What is Directive 14?
In New York City, Directive 14 is a protocol at the Department of Buildings that authorizes an architect to perform the “Final Inspection” of an alteration application instead of a DOB Inspector. Directive 14 does not apply to applications for a new Certificate of Occupancy.
I am Jorge Fontan, an architect in New York and owner of Fontan Architecture, a Manhattan-based architecture firm. In this post, I will outline some of the key points concerning the applicability of Directive 14 at the New York City Department of Buildings.
No Change in Use, Occupancy, or Egress
Any project with a change in use, occupancy, or egress will not qualify for Directive 14. Without Dir 14, a DOB inspector must inspect the property at the completion of the alteration. If the proposed work affects the Certificate of Occupancy in any way, it also does not qualify for Dir 14. It must be filed as an “Alteration CO” formerly known as “Alteration Type 1.” You cannot apply Dir 14 to an Alt CO or New Building NB Application.
You may want to read another blog post I wrote to learn more about Alt 1 or Alt 2 filing.
Typical Project Types for Filing Directive 14:
- Adding a bathroom to an apartment (in most cases)
- Apartment Renovations
- Combining Apartments (in most cases)
- Converting Retail to Restaurant for less than 75 people.
- Office renovations that do not have a change in use, occupancy, or egress.

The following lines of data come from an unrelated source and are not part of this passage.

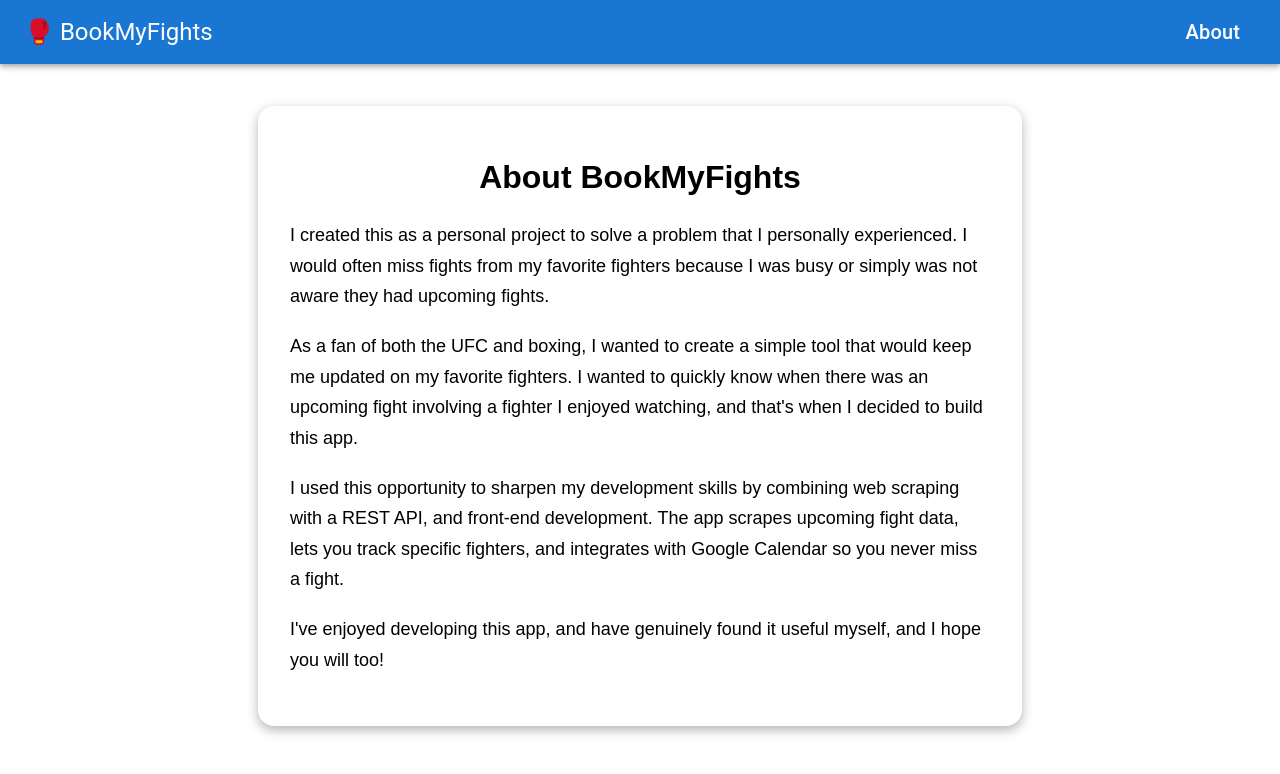
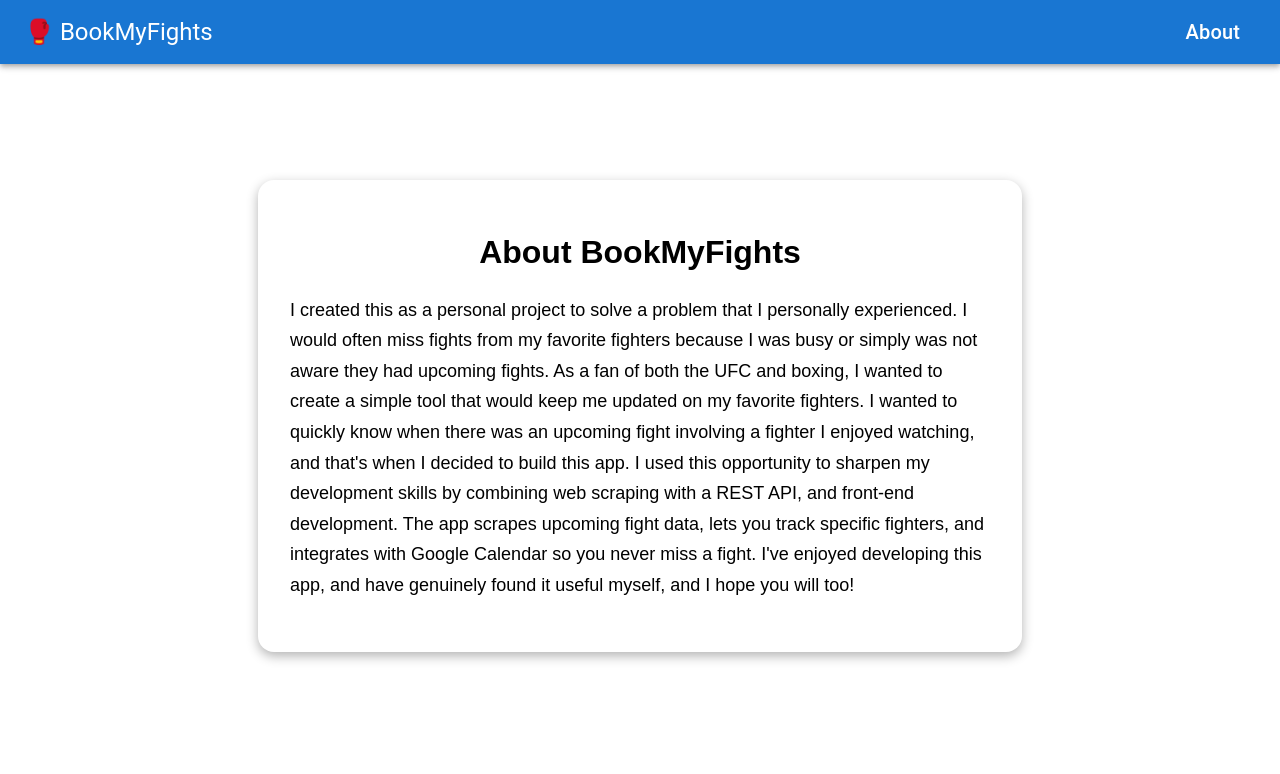
Before and after one commit to JSS01/BookMyFights, a React (Create React App) app in the folder client/: page /about in a window 1280 px wide. Shown: the top 774 px of the page. Built offline with nearby package versions, Linux system fonts and the light colour scheme.

Commit message:
Minor UI Changes

```diff
--- a/client/src/index.css
+++ b/client/src/index.css
@@ -1,6 +1,6 @@
 body {
   margin: 0;
-  font-family: -apple-system, BlinkMacSystemFont, 'Segoe UI', 'Roboto', 'Oxygen',
+  font-family: -apple-system, BlinkMacSystemFont, '','Segoe UI', 'Roboto', 'Oxygen',
     'Ubuntu', 'Cantarell', 'Fira Sans', 'Droid Sans', 'Helvetica Neue',
     sans-serif;
   -webkit-font-smoothing: antialiased;
--- a/client/src/pages/About.js
+++ b/client/src/pages/About.js
@@ -10,20 +10,14 @@
         <p className="about-text">
           I created this as a personal project to solve a problem that I personally experienced.
           I would often miss fights from my favorite fighters because I was busy or simply was not aware they had upcoming fights.
-        </p>
 
-        <p className="about-text">
           As a fan of both the UFC and boxing, I wanted to create a simple tool that would keep me updated on my favorite fighters.
           I wanted to quickly know when there was an upcoming fight involving a fighter I enjoyed watching, and that's when I decided to build this app.
-        </p>
 
-        <p className="about-text">
           I used this opportunity to sharpen my development skills by combining web scraping with a REST API,
           and front-end development. The app scrapes upcoming fight data, lets you track specific fighters, and integrates with
           Google Calendar so you never miss a fight.
-        </p>
 
-        <p className="about-text">
           I've enjoyed developing this app, and have genuinely found it useful myself, and I hope you will too!
         </p>
 
--- a/client/src/pages/Dashboard.js
+++ b/client/src/pages/Dashboard.js
@@ -1,6 +1,5 @@
 import React, { useEffect, useState } from 'react'
 import axios from 'axios';
-import { useUser } from '../contexts/UserContext';
 import { Button } from '@mui/material';
 import TableRowsIcon from '@mui/icons-material/TableRows';
 import { Snackbar, Alert, Container, Typography, Box } from '@mui/material';
@@ -12,7 +11,6 @@
 
 const Dashboard = () => {
 
-  const { user } = useUser();
   const [userFighters, setUserFighters] = useState([]);
   const [upcomingFights, setupcomingFights] = useState([]);
   const [openModal, setOpenModal] = useState(false);
@@ -95,7 +93,7 @@
   return (
     <Container maxWidth="md" sx={{ mt: 4, mb: 4 }}>
       <Typography variant="h4" textAlign={"center"} gutterBottom>
-        Welcome, {user.userName}
+        Your Roster
       </Typography>
 
         <FightersSection
```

Project Types where Filing Directive 14 is not permitted:
- Alteration CO / Alteration Type 1 Filing (Alt 1)
- New Building Applications (NB)
- Work on Adult Establishments
- Temporary Sales Offices in New Buildings for selling apartments
Directive 14 Sign Off of Final Inspection
At the completion of the work, the project architect will come to the property to inspect the work. If there are any discrepancies between the approved plans and the work, the project cannot be signed off. Either the work must be modified, or the architect will have to file a Post Approval Amendment. The architect files a Technical Report 1 (TR1) to the DOB to submit the sign-off. This form has a list of special inspections and progress inspections. One must be a Registered Architect or Professional Engineer to signoff Directive 14.
Just because nobody from the DOB is doing the final inspection does not mean you can do whatever you want. All work must comply with the Building Code and all applicable laws. The work must match the approved plans, or an amendment must be filed.
Directive 14 (Dir 14)
Building Codes and protocols are complicated and quite involved. In this article, we reviewed some of the basic concepts regarding Directive 14 final inspections. This post does not assume to cover every possible issue or condition but provides a general overview of the topic.
Thank you for reading our blog post on Directive 14.
I hope this was helpful. If you would like to speak with an architect about a specific project you are planning, you can contact us at Fontan Architecture directly.
This post was written by Jorge Fontan AIA a Registered Architect and owner of New York City architecture firm Fontan Architecture. Jorge Fontan has earned 3 degrees in the study of architecture including two degrees from the City University of New York and a Masters Degree in Advanced Architectural Design from Columbia University. Jorge has a background in construction and has been practicing architecture for 20 years where he has designed renovations and new developments of various building types.